The majority of products on our list were easy to find at this medium-sized store, which is situated in an attractive residential area. The store scored highly on services, with everything except hot food and snacks to go. There were also plenty of community events advertised. The manager, however, was unhelpful and queried what our shopper was writing down on her shopping list.

Interview: Mukesh Kumar, Woodberry Stores
Tell us a bit about your shop.
It's seen a lot of changes in its time. It used to be a newsagent, then a Spar. We took it over three years ago.

How do you feel about the Mystery Shop?
I've been in the trade for 25 years and we've never had one before. I never thought we'd get one down here, although we have had Trading Standards and HM Revenue & Customs checks. We're really excited and we know your magazine well. We love to help our customers and the local community.

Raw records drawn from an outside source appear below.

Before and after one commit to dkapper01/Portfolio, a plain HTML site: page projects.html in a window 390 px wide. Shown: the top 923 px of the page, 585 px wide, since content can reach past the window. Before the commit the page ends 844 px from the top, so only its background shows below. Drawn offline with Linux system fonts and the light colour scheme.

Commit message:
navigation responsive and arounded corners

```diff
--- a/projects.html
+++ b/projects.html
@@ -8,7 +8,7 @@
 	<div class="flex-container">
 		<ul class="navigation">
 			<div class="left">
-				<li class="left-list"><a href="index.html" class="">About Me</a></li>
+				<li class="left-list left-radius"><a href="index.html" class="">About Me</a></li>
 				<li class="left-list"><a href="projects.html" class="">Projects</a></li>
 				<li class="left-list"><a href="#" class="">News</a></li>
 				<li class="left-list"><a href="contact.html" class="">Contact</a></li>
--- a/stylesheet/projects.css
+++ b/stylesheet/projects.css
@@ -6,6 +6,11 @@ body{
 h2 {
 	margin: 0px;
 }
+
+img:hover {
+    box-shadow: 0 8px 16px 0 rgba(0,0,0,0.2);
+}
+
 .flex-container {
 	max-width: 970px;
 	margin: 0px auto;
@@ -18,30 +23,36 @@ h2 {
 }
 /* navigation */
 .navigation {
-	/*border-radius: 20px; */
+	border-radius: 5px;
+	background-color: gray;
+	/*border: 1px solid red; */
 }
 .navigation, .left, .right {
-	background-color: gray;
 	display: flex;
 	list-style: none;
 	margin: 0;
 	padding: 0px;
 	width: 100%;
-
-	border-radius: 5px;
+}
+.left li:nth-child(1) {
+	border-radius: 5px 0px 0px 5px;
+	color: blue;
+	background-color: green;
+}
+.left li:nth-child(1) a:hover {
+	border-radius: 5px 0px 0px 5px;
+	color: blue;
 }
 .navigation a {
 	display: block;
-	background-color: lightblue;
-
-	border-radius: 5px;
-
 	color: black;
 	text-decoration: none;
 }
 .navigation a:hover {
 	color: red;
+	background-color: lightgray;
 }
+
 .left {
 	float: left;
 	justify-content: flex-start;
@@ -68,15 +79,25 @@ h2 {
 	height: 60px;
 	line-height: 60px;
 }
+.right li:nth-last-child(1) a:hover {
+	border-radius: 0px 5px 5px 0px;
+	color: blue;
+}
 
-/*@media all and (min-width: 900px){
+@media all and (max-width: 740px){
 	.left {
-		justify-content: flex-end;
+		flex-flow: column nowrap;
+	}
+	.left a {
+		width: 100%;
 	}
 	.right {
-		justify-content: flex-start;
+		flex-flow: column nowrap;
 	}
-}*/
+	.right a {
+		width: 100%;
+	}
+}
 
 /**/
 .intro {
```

Who are your suppliers and are you happy with them?
Bestway and Booker are the main ones. And yes, we get deliveries every day and don't have any problems with them at all.

How has the mix of products and services changed at your store in the past 12 months?
We got the Lottery machine just over a year ago. Otherwise there have been no new additions in the past 12 months. When we moved here, this store did not have many services. There was no cashpoint, top up or lottery - we have put them all in ourselves.

What is the worst thing to have happened to your business in the past 12 months?
There has been a slight decrease in sales with the credit crunch, but nothing drastic.

How do you feel about the proposed legislation to restrict cigarette sales to under the counter?
It's just stupid. At the end of the day, if customers are going to buy them they will anyway, you can't deter them. And where are we supposed to put them? There isn't enough room under the counter.

What is the best news you have received so far this year?
Just the recognition that customers are happy to come here as it's a community shop and the staff are good with school kids. The area used to have a bad reputation, but things have changed. We are local ourselves and we don't tolerate misbehaviour so they respect us. The standards we set are much higher than they once were.

How is the recession likely to affect your business?
The multiples are putting on more and more offers and the customers are filling their trolleys. They are putting us out of business, yet they are not nice to shop in because they're impersonal. Here you get a natter, which is what people want - the friendly approach.

Do you think there will be an increase in theft as the recession kicks in?
Probably. There's not much you can do about it though.

What are your plans over the next 12 months?
This time next year, we hope to have retired happy and proud of the shop we've left behind.